Data records:
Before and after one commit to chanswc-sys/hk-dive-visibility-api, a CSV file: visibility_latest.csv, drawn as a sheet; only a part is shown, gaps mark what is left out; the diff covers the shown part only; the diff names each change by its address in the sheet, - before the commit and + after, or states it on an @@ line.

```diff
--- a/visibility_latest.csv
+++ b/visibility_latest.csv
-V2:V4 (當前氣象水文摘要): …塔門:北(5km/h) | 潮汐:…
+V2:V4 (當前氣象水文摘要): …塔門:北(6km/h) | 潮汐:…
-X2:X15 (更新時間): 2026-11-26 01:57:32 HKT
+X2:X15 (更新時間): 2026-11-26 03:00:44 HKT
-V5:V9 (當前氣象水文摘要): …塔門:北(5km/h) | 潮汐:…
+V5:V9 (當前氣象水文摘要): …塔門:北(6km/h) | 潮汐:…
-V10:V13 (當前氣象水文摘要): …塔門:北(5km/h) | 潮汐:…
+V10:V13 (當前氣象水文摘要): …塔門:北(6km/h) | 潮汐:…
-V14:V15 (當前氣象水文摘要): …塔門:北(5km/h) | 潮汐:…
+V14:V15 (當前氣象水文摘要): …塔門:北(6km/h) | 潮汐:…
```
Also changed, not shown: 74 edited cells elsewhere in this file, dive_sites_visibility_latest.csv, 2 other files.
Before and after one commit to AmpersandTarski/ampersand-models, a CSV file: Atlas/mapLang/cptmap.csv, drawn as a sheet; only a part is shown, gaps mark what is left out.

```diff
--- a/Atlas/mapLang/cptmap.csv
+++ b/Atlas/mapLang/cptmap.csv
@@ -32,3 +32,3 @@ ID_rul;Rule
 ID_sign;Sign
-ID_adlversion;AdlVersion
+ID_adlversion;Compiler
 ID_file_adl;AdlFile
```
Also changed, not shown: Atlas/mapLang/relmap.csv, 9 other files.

--- What to work on ---
Each record above needs to be set down again, word for word.

--- Exercise response ---
Before and after one commit to chanswc-sys/hk-dive-visibility-api, a CSV file: visibility_latest.csv, drawn as a sheet; only a part is shown, gaps mark what is left out; the diff covers the shown part only; the diff names each change by its address in the sheet, - before the commit and + after, or states it on an @@ line.

```diff
--- a/visibility_latest.csv
+++ b/visibility_latest.csv
-V2:V4 (當前氣象水文摘要): …塔門:北(5km/h) | 潮汐:…
+V2:V4 (當前氣象水文摘要): …塔門:北(6km/h) | 潮汐:…
-X2:X15 (更新時間): 2026-11-26 01:57:32 HKT
+X2:X15 (更新時間): 2026-11-26 03:00:44 HKT
-V5:V9 (當前氣象水文摘要): …塔門:北(5km/h) | 潮汐:…
+V5:V9 (當前氣象水文摘要): …塔門:北(6km/h) | 潮汐:…
-V10:V13 (當前氣象水文摘要): …塔門:北(5km/h) | 潮汐:…
+V10:V13 (當前氣象水文摘要): …塔門:北(6km/h) | 潮汐:…
-V14:V15 (當前氣象水文摘要): …塔門:北(5km/h) | 潮汐:…
+V14:V15 (當前氣象水文摘要): …塔門:北(6km/h) | 潮汐:…
```
Also changed, not shown: 74 edited cells elsewhere in this file, dive_sites_visibility_latest.csv, 2 other files.
Before and after one commit to AmpersandTarski/ampersand-models, a CSV file: Atlas/mapLang/cptmap.csv, drawn as a sheet; only a part is shown, gaps mark what is left out.

```diff
--- a/Atlas/mapLang/cptmap.csv
+++ b/Atlas/mapLang/cptmap.csv
@@ -32,3 +32,3 @@ ID_rul;Rule
 ID_sign;Sign
-ID_adlversion;AdlVersion
+ID_adlversion;Compiler
 ID_file_adl;AdlFile
```
Also changed, not shown: Atlas/mapLang/relmap.csv, 9 other files.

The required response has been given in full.